§ Available records
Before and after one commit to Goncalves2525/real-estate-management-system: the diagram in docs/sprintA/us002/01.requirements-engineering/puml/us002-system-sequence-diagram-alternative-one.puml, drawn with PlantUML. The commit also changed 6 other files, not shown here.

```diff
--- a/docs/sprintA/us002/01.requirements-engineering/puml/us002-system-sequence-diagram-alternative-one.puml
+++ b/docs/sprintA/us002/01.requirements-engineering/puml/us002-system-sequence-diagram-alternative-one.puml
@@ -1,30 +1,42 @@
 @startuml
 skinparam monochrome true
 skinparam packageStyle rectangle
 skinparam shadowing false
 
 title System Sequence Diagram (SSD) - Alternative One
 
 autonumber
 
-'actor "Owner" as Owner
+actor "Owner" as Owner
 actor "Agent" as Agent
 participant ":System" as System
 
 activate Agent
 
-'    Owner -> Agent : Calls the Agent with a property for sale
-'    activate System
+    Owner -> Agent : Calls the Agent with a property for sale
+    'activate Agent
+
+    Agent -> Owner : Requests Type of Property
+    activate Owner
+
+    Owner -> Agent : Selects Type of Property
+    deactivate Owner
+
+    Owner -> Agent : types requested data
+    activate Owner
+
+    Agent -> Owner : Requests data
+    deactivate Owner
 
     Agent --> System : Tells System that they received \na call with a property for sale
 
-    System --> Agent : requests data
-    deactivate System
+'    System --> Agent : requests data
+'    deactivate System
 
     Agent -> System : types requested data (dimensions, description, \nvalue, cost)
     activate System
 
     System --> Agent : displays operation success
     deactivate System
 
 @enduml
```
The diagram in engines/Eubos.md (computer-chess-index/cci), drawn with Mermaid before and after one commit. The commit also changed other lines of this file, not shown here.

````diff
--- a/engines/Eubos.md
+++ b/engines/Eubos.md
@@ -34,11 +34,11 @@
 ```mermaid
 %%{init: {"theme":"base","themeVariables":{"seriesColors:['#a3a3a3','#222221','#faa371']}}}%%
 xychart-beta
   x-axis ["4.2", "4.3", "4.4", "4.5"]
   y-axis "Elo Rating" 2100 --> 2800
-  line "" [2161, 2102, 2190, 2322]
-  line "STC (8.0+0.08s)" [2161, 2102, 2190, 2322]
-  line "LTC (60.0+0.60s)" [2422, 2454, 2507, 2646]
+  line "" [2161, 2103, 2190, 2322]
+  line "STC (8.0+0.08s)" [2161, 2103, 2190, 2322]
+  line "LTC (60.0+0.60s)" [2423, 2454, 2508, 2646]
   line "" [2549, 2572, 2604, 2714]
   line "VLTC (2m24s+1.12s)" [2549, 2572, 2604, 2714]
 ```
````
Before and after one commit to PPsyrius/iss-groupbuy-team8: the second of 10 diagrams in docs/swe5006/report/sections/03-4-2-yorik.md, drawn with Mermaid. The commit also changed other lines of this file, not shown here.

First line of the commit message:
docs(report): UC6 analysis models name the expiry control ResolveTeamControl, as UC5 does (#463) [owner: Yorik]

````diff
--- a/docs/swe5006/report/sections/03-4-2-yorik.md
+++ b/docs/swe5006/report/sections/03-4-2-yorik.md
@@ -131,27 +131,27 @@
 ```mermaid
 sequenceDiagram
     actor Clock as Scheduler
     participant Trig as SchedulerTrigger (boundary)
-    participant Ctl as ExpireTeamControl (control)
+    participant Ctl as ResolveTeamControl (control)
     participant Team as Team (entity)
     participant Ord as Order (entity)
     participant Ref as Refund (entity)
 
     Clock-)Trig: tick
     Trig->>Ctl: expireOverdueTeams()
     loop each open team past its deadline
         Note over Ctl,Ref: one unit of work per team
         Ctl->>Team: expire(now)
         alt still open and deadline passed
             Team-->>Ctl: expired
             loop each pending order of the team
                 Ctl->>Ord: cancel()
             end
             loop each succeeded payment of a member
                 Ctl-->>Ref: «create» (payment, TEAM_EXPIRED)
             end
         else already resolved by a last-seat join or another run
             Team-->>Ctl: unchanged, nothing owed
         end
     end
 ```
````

§ Task
Make a verbatim copy of each record.

§ Worked solution
Before and after one commit to Goncalves2525/real-estate-management-system: the diagram in docs/sprintA/us002/01.requirements-engineering/puml/us002-system-sequence-diagram-alternative-one.puml, drawn with PlantUML. The commit also changed 6 other files, not shown here.

```diff
--- a/docs/sprintA/us002/01.requirements-engineering/puml/us002-system-sequence-diagram-alternative-one.puml
+++ b/docs/sprintA/us002/01.requirements-engineering/puml/us002-system-sequence-diagram-alternative-one.puml
@@ -1,30 +1,42 @@
 @startuml
 skinparam monochrome true
 skinparam packageStyle rectangle
 skinparam shadowing false
 
 title System Sequence Diagram (SSD) - Alternative One
 
 autonumber
 
-'actor "Owner" as Owner
+actor "Owner" as Owner
 actor "Agent" as Agent
 participant ":System" as System
 
 activate Agent
 
-'    Owner -> Agent : Calls the Agent with a property for sale
-'    activate System
+    Owner -> Agent : Calls the Agent with a property for sale
+    'activate Agent
+
+    Agent -> Owner : Requests Type of Property
+    activate Owner
+
+    Owner -> Agent : Selects Type of Property
+    deactivate Owner
+
+    Owner -> Agent : types requested data
+    activate Owner
+
+    Agent -> Owner : Requests data
+    deactivate Owner
 
     Agent --> System : Tells System that they received \na call with a property for sale
 
-    System --> Agent : requests data
-    deactivate System
+'    System --> Agent : requests data
+'    deactivate System
 
     Agent -> System : types requested data (dimensions, description, \nvalue, cost)
     activate System
 
     System --> Agent : displays operation success
     deactivate System
 
 @enduml
```
The diagram in engines/Eubos.md (computer-chess-index/cci), drawn with Mermaid before and after one commit. The commit also changed other lines of this file, not shown here.

````diff
--- a/engines/Eubos.md
+++ b/engines/Eubos.md
@@ -34,11 +34,11 @@
 ```mermaid
 %%{init: {"theme":"base","themeVariables":{"seriesColors:['#a3a3a3','#222221','#faa371']}}}%%
 xychart-beta
   x-axis ["4.2", "4.3", "4.4", "4.5"]
   y-axis "Elo Rating" 2100 --> 2800
-  line "" [2161, 2102, 2190, 2322]
-  line "STC (8.0+0.08s)" [2161, 2102, 2190, 2322]
-  line "LTC (60.0+0.60s)" [2422, 2454, 2507, 2646]
+  line "" [2161, 2103, 2190, 2322]
+  line "STC (8.0+0.08s)" [2161, 2103, 2190, 2322]
+  line "LTC (60.0+0.60s)" [2423, 2454, 2508, 2646]
   line "" [2549, 2572, 2604, 2714]
   line "VLTC (2m24s+1.12s)" [2549, 2572, 2604, 2714]
 ```
````
Before and after one commit to PPsyrius/iss-groupbuy-team8: the second of 10 diagrams in docs/swe5006/report/sections/03-4-2-yorik.md, drawn with Mermaid. The commit also changed other lines of this file, not shown here.

First line of the commit message:
docs(report): UC6 analysis models name the expiry control ResolveTeamControl, as UC5 does (#463) [owner: Yorik]

````diff
--- a/docs/swe5006/report/sections/03-4-2-yorik.md
+++ b/docs/swe5006/report/sections/03-4-2-yorik.md
@@ -131,27 +131,27 @@
 ```mermaid
 sequenceDiagram
     actor Clock as Scheduler
     participant Trig as SchedulerTrigger (boundary)
-    participant Ctl as ExpireTeamControl (control)
+    participant Ctl as ResolveTeamControl (control)
     participant Team as Team (entity)
     participant Ord as Order (entity)
     participant Ref as Refund (entity)
 
     Clock-)Trig: tick
     Trig->>Ctl: expireOverdueTeams()
     loop each open team past its deadline
         Note over Ctl,Ref: one unit of work per team
         Ctl->>Team: expire(now)
         alt still open and deadline passed
             Team-->>Ctl: expired
             loop each pending order of the team
                 Ctl->>Ord: cancel()
             end
             loop each succeeded payment of a member
                 Ctl-->>Ref: «create» (payment, TEAM_EXPIRED)
             end
         else already resolved by a last-seat join or another run
             Team-->>Ctl: unchanged, nothing owed
         end
     end
 ```
````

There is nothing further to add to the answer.